_Data shown:_
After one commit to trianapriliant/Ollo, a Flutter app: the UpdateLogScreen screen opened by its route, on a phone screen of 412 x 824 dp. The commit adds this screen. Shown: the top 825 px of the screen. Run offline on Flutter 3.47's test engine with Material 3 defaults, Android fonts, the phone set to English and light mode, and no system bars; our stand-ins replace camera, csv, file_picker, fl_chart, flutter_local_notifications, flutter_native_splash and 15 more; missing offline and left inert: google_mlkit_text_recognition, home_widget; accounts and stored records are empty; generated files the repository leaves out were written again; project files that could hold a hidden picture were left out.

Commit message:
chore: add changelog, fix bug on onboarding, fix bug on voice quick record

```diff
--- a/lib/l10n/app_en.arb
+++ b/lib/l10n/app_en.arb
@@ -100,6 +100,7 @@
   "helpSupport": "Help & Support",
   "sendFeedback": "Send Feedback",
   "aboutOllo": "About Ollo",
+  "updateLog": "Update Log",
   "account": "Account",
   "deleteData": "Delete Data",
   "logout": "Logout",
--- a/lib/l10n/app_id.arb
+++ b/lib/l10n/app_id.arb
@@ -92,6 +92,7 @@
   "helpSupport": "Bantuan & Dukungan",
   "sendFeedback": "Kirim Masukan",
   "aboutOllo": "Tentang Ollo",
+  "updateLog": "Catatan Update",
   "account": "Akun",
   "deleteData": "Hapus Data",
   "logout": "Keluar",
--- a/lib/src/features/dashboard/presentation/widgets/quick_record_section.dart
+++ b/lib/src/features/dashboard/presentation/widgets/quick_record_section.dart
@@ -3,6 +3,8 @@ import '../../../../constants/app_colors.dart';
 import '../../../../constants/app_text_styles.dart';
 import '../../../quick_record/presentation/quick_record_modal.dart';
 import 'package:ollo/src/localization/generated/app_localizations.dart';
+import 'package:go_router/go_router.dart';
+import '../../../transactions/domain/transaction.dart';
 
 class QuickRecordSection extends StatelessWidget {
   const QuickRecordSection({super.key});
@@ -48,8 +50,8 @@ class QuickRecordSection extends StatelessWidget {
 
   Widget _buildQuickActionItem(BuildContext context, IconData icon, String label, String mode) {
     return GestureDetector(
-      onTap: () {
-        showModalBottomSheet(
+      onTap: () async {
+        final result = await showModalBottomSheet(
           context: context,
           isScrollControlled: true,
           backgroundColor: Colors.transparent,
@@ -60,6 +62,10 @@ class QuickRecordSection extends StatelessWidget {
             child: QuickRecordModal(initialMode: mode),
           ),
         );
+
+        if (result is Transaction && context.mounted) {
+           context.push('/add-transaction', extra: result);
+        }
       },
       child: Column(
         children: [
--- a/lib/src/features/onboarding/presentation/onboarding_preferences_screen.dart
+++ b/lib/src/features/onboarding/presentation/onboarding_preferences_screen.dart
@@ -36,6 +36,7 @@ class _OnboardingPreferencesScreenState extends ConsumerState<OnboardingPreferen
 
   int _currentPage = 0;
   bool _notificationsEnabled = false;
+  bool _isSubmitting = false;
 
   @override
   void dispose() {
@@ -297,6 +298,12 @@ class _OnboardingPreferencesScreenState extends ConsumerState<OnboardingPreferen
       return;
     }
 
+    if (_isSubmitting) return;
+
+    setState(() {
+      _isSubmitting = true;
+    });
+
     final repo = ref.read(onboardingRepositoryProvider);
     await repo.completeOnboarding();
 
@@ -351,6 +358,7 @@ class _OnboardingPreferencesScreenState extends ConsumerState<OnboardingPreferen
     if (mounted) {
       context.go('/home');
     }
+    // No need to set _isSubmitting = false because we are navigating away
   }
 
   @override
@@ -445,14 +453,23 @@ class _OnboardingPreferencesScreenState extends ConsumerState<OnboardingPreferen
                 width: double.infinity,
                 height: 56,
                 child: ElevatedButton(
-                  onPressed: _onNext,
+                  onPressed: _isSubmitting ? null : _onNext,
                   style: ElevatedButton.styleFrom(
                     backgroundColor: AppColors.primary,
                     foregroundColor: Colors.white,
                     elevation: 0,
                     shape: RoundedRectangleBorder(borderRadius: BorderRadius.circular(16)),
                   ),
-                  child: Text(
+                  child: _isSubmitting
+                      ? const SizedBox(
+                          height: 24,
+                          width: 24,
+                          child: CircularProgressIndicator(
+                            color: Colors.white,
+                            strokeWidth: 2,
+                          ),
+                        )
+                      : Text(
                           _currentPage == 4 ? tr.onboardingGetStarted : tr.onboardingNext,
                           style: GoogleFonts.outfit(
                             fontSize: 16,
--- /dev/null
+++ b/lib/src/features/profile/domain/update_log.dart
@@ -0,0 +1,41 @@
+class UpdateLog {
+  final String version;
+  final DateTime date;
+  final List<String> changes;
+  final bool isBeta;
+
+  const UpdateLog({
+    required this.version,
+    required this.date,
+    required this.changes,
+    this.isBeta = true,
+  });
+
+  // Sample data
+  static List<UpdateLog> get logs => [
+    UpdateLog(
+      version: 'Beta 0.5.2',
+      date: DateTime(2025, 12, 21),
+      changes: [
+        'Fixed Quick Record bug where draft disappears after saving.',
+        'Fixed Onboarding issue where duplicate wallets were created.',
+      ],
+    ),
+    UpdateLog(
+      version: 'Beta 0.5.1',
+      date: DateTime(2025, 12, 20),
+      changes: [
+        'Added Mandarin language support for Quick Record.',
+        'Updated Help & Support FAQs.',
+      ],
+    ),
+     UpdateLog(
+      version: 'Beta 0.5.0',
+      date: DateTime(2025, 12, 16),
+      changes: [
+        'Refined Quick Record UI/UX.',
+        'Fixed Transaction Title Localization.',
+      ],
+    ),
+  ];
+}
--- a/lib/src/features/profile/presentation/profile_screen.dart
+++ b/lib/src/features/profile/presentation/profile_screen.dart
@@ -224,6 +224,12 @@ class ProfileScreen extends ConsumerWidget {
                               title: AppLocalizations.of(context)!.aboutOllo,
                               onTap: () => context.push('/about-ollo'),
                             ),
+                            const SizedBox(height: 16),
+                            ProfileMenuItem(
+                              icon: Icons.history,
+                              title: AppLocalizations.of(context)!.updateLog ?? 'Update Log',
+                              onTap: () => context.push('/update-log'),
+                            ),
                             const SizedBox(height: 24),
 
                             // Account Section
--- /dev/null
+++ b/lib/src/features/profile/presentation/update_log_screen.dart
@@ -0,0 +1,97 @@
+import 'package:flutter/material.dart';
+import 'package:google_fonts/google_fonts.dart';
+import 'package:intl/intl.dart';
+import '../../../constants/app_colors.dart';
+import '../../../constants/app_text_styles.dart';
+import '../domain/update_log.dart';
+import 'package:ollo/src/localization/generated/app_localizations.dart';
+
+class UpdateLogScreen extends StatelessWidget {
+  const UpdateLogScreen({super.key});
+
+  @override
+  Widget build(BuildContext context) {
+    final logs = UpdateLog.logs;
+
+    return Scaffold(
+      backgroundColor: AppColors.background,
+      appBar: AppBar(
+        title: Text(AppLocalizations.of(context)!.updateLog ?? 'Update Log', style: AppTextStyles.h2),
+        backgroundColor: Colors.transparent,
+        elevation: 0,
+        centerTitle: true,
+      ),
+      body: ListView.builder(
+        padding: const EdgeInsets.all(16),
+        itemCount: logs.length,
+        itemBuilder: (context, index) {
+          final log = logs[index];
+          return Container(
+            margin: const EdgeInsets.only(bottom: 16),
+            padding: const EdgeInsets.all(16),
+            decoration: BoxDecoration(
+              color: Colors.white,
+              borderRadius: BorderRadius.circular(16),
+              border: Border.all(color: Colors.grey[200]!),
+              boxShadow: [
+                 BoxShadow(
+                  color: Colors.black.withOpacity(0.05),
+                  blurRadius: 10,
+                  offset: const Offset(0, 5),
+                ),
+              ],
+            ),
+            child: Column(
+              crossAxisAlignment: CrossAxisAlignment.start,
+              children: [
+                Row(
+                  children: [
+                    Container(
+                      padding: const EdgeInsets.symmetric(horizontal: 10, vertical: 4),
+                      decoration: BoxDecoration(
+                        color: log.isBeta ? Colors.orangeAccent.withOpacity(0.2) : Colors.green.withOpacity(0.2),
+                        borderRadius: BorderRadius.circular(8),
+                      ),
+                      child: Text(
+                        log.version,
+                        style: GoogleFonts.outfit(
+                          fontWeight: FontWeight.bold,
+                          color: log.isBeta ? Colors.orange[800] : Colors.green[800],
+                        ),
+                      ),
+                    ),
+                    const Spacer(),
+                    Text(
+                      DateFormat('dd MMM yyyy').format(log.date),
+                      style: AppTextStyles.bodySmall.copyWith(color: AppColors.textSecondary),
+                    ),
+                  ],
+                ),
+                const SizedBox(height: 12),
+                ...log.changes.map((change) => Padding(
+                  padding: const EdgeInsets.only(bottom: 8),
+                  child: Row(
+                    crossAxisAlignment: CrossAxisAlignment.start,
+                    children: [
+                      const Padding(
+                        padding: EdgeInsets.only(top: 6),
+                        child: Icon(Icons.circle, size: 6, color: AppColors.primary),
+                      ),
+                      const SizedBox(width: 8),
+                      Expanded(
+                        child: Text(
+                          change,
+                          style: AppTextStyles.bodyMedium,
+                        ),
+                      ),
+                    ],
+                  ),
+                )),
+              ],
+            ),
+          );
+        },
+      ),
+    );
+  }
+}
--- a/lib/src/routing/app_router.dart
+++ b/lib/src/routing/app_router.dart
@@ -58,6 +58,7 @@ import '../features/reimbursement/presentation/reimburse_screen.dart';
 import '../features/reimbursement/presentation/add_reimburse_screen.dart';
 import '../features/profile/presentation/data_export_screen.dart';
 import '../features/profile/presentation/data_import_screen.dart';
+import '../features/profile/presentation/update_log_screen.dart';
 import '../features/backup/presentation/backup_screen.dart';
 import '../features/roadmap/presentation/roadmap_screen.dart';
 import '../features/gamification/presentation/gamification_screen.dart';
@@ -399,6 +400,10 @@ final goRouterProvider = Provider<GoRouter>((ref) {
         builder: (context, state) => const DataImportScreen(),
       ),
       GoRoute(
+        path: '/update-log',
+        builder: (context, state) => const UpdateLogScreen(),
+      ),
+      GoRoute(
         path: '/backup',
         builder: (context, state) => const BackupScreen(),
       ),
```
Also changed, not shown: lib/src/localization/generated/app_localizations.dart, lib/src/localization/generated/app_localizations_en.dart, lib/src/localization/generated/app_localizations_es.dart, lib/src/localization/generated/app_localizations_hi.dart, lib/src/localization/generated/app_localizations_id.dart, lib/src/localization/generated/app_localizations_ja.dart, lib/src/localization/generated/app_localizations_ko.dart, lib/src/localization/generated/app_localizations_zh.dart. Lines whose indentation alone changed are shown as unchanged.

_The problem:_
Check the entries above for the word "EdgeInsets" and copy every line where it turns up.

_Answer section:_
+        padding: const EdgeInsets.all(16),
+            margin: const EdgeInsets.only(bottom: 16),
+            padding: const EdgeInsets.all(16),
+                      padding: const EdgeInsets.symmetric(horizontal: 10, vertical: 4),
+                  padding: const EdgeInsets.only(bottom: 8),
+                        padding: EdgeInsets.only(top: 6),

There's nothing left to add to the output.